Coinbase launches its cryptocurrency debit card in six more countries in Europe
Digital currency exchange Coinbase announced Wednesday its Visa debit card is to launch in six more European countries after debuting in the U.K. in April.
The card allows users with Coinbase accounts to spend cryptocurrencies like bitcoin,
ethereum and litecoin in stores and online at any merchant that accepts Visa.
Coinbase U.K. CEO Zeeshan Feroz told CNBC in an interview the goal of the card is to make payments with digital currencies as seamless as paying with
“You can buy groceries on bitcoin and then coffee on litecoin right after,” he said.
As of Wednesday, the “Coinbase Card” will be available in Spain, Germany, France, Italy, Ireland and the Netherlands. Feroz said the card has seen “extremely strong take-up” since it launched in the U.K. in mid-April. He did not disclose specific figures but said the company “blew past” the initial 1,000 cards it offered users for free.
The card comes in a mobile app and syncs directly with Coinbase accounts. It is also available as a physical contactless card that can be used to withdraw cash from ATMs.
Users can decide which
cryptocurrency they would like to use to make a payment in the mobile app. Rather than paying retailers directly with crypto, Coinbase charges users a fee to convert fiat money, like the euro, into a digital currency.
Start-ups, banks and tech companies are increasingly trying to make crypto payments and
trading more accessible. Coinbase rival Binance, one of the world’s largest cryptocurrency exchanges, partnered with fintech firm Simplex to offer debit and credit card payments with crypto earlier this year.
Fintech start-ups like Revolut in the U.K. and Square in the U.S. already offer crypto trading on their platforms, while Facebook will reportedly launch its own cryptocurrency later this month.
California-headquartered Coinbase was most recently valued at $8 billion, according to CB Insights. The company is viewed by some in Silicon Valley as a poster child for the volatile cryptocurrency market. Amid a slump in prices for digital currencies earlier this year, Coinbase reportedly laid off more than a dozen workers in its Chicago office.

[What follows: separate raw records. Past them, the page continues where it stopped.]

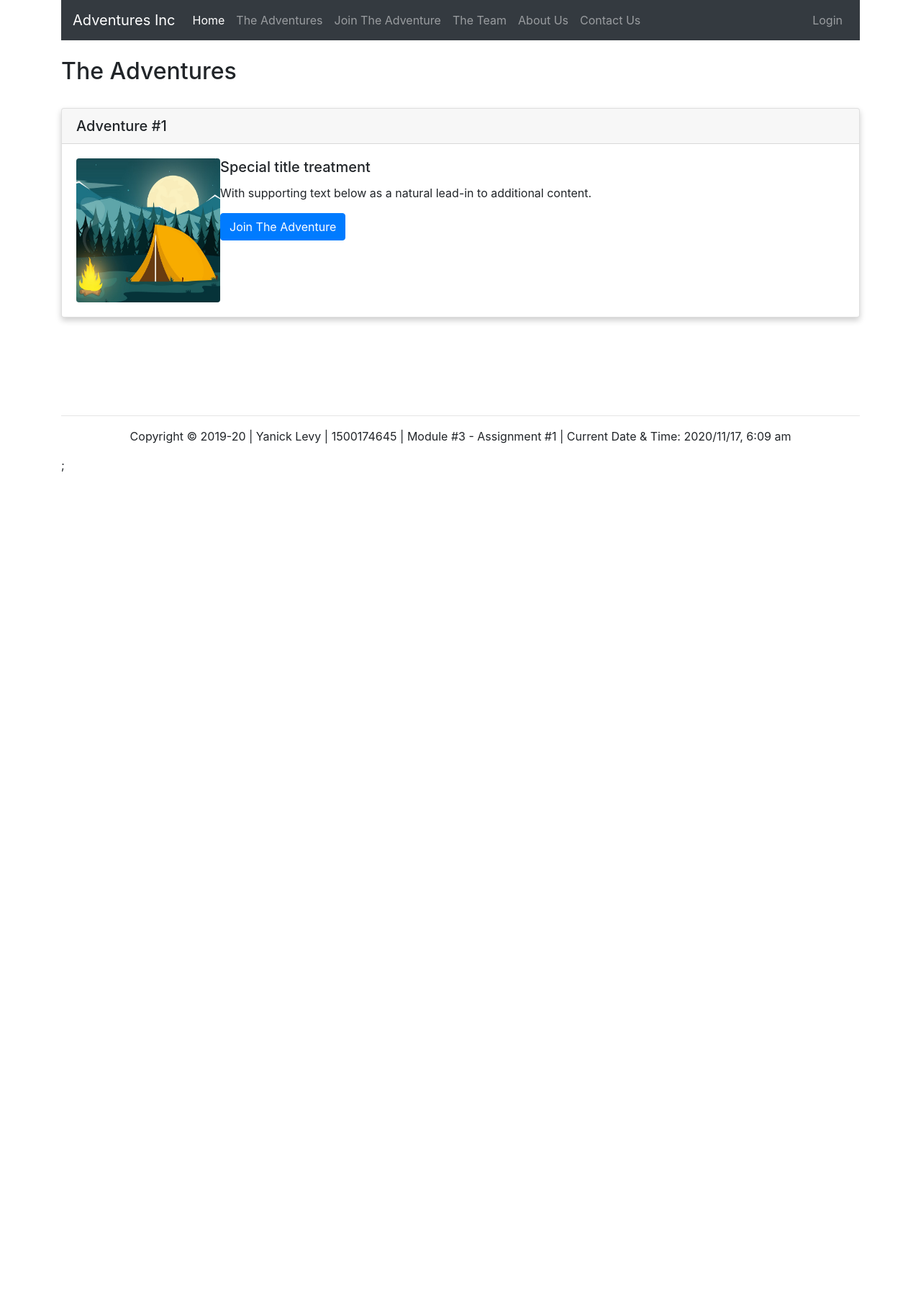
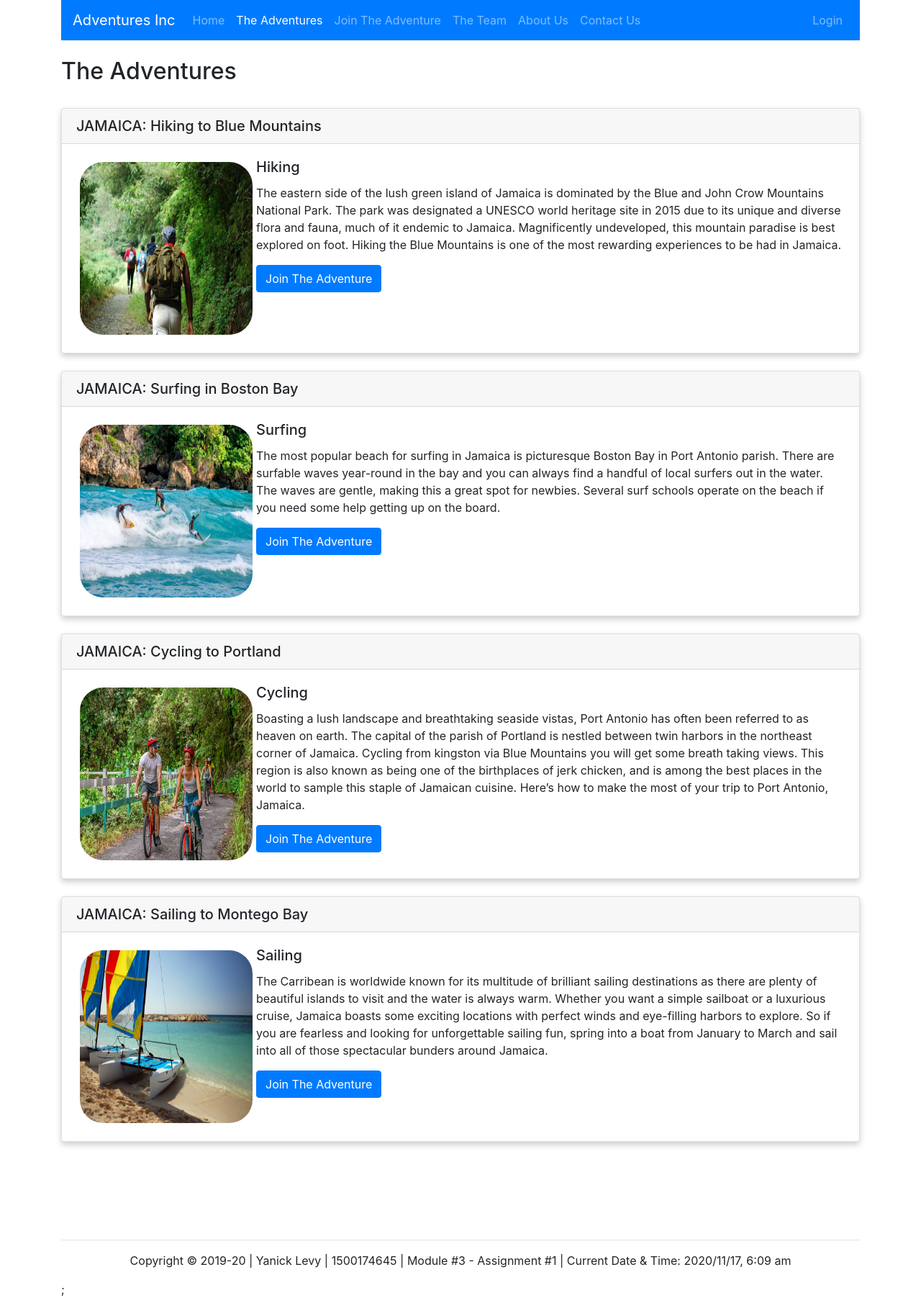
Before and after one commit to YanickGit/adventures_inc, a PHP site: page /the-adventures.php in a window 1280 px wide. Shown: the whole page at 72% size. Before the commit the page ends 655 px from the top, so only its background shows below. Run offline with PHP 8.4, Linux system fonts and the light colour scheme; some libraries are stand-ins or nearby versions.

Commit message:
Slider, Adventures

```diff
--- a/css/site.css
+++ b/css/site.css
@@ -7,7 +7,9 @@
 #slider{
 	width: 960px;
 	height:453px;
-	position:relative;
+	margin-left: auto;
+	margin-right: auto;
+	border: 5px solid rgb(140, 191, 250);
 }
 
 #slider .prevButton{
@@ -41,8 +43,8 @@
 #slider .nextButton:hover{background-position:right bottom;right:0;}
 
 #slider ul{
-	width: 960px;
-	height:453px;
+	width: 951px;
+	height:443px;
 	list-style:none outside none;
 	position:relative;
 	overflow:hidden;
@@ -116,3 +118,16 @@ html {
   .button:hover {
 	background-color: #555;
   }
+
+/*==========================================*/
+
+/*The Adventure*/
+
+  #adventure-img {
+	float: left;
+	border: 5px;
+	border-radius: 15%;
+	padding: 5px;
+	height: 250px;
+	width: 250px;
+  }
--- a/includes/header.php
+++ b/includes/header.php
@@ -23,27 +23,27 @@
     <div class="container">
 
   <!-- Navigation Bar -->
-    <nav class="navbar navbar-expand-lg navbar-dark bg-dark">
+    <nav class="navbar navbar-expand-lg sticky-top navbar-dark bg-primary">
       <a class="navbar-brand" href="index.php">Adventures Inc</a>
       <button class="navbar-toggler" type="button" data-toggle="collapse" data-target="#navbarNavAltMarkup" aria-controls="navbarNavAltMarkup" aria-expanded="false" aria-label="Toggle navigation">
         <span class="navbar-toggler-icon"></span>
       </button>
       <div class="collapse navbar-collapse" id="navbarNavAltMarkup">
         <div class="navbar-nav mr-auto">
-          <a class="nav-link active" href="index.php">Home<span class="sr-only">(current)</span></a>
-          <a class="nav-link" href="the-adventures.php">The Adventures</a>
-          <a class="nav-link" href="sign-up.php">Join The Adventure</a>
-          <a class="nav-link" href="the-team.php">The Team</a>
-          <a class="nav-link" href="about-us.php">About Us</a>
-          <a class="nav-link" href="contact-us.php">Contact Us</a>
+          <a class="<?php if ($title == 'Home'){echo 'nav-link active';} else {echo 'nav-link';}?>" href="index.php">Home<span class="sr-only">(current)</span></a>
+          <a class="<?php if ($title == 'The Adventures'){echo 'nav-link active';} else {echo 'nav-link';}?>" href="the-adventures.php">The Adventures</a>
+          <a class="<?php if ($title == 'Join The Adventure'){echo 'nav-link active';} else {echo 'nav-link';}?>" href="sign-up.php">Join The Adventure</a>
+          <a class="<?php if ($title == 'The Team'){echo 'nav-link active';} else {echo 'nav-link';}?>" href="the-team.php">The Team</a>
+          <a class="<?php if ($title == 'About Us'){echo 'nav-link active';} else {echo 'nav-link';}?>" href="about-us.php">About Us</a>
+          <a class="<?php if ($title == 'Contact Us'){echo 'nav-link active';} else {echo 'nav-link';}?>" href="contact-us.php">Contact Us</a>
         </div>
         <div class="navbar-nav ml-auto">
             <?php
               if(!isset($_SESSION['user_id'])){
             ?>
-            <a class="nav-link" href="login.php">Login<span class="sr-only">(current)</span></a>
+            <a class="<?php if ($title == 'Login'){echo 'nav-link active';} else {echo 'nav-link';}?>" href="login.php">Login<span class="sr-only">(current)</span></a>
             <?php } else {?>
-              <a class="nav-link" href=#>Hello <?php echo ucfirst($_SESSION['username']); ?>! <span class="sr-only"></span></a>
+              <a class="nav-link active" href=#>Hello <?php echo ucfirst($_SESSION['username']); ?>! <span class="sr-only"></span></a>
               <a class="nav-link" href="logout.php">Log out<span class="sr-only">(current)</span></a>
             <?php } ?>
         </div>
--- a/the-adventures.php
+++ b/the-adventures.php
@@ -9,11 +9,44 @@
 <br>
 
 <div class="card">
-  <h5 class="card-header">Adventure #1</h5>
+  <h5 class="card-header">JAMAICA: Hiking to Blue Mountains</h5>
   <div class="card-body">
-    <img src="images/team/__defaultCrop.jpg" class="rounded float-left" alt="..." width ="200px" height ="200px">
-    <h5 class="card-title">Special title treatment</h5>
-    <p class="card-text">With supporting text below as a natural lead-in to additional content.</p>
+    <img id ="adventure-img" src="images/adventures/hiking.jpg" alt="hiking">
+    <h5 class="card-title">Hiking</h5>
+    <p class="card-text">The eastern side of the lush green island of Jamaica is dominated by the Blue and John Crow Mountains National Park. The park was designated a UNESCO world heritage site in 2015 due to its unique and diverse flora and fauna, much of it endemic to Jamaica. Magnificently undeveloped, this mountain paradise is best explored on foot. Hiking the Blue Mountains is one of the most rewarding experiences to be had in Jamaica.</p>
+    <a href="sign-up.php" class="btn btn-primary">Join The Adventure</a>
+  </div>
+</div>
+<br>
+
+<div class="card">
+  <h5 class="card-header">JAMAICA: Surfing in Boston Bay</h5>
+  <div class="card-body">
+    <img id ="adventure-img" src="images/adventures/surfing.jpg" alt="surfing">
+    <h5 class="card-title">Surfing</h5>
+    <p class="card-text">The most popular beach for surfing in Jamaica is picturesque Boston Bay in Port Antonio parish. There are surfable waves year-round in the bay and you can always find a handful of local surfers out in the water. The waves are gentle, making this a great spot for newbies. Several surf schools operate on the beach if you need some help getting up on the board.</p>
+    <a href="sign-up.php" class="btn btn-primary">Join The Adventure</a>
+  </div>
+</div>
+<br>
+
+<div class="card">
+  <h5 class="card-header">JAMAICA: Cycling to Portland</h5>
+  <div class="card-body">
+    <img id ="adventure-img" src="images/adventures/cycling.jpg" alt="cycling">
+    <h5 class="card-title">Cycling</h5>
+    <p class="card-text">Boasting a lush landscape and breathtaking seaside vistas, Port Antonio has often been referred to as heaven on earth. The capital of the parish of Portland is nestled between twin harbors in the northeast corner of Jamaica. Cycling from kingston via Blue Mountains you will get some breath taking views. This region is also known as being one of the birthplaces of jerk chicken, and is among the best places in the world to sample this staple of Jamaican cuisine. Here’s how to make the most of your trip to Port Antonio, Jamaica.</p>
+    <a href="sign-up.php" class="btn btn-primary">Join The Adventure</a>
+  </div>
+</div>
+<br>
+
+<div class="card">
+  <h5 class="card-header">JAMAICA: Sailing to Montego Bay</h5>
+  <div class="card-body">
+    <img id ="adventure-img" src="images/adventures/sailing.jpg" alt="sailing">
+    <h5 class="card-title">Sailing</h5>
+    <p class="card-text">The Carribean is worldwide known for its multitude of brilliant sailing destinations as there are plenty of beautiful islands to visit and the water is always warm. Whether you want a simple sailboat or a luxurious cruise, Jamaica boasts some exciting locations with perfect winds and eye-filling harbors to explore. So if you are fearless and looking for unforgettable sailing fun, spring into a boat from January to March and sail into all of those spectacular bunders around Jamaica.</p>
     <a href="sign-up.php" class="btn btn-primary">Join The Adventure</a>
   </div>
 </div>
```
Also changed, not shown: includes/slider.php (+4 -4 lines), images/adventures/cycling.jpg (added), images/adventures/hiking.jpg (added), images/adventures/sailing.jpg (added), images/adventures/surfing.jpg (added), images/slider/__defaultCrop.jpg (deleted), images/slider/left.png (deleted), images/slider/right.png (deleted).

Feroz said Coinbase hopes to expand the card into other markets but needs to find the right banking partners.
“We will be looking at all of our key markets including the U.S.,” he said.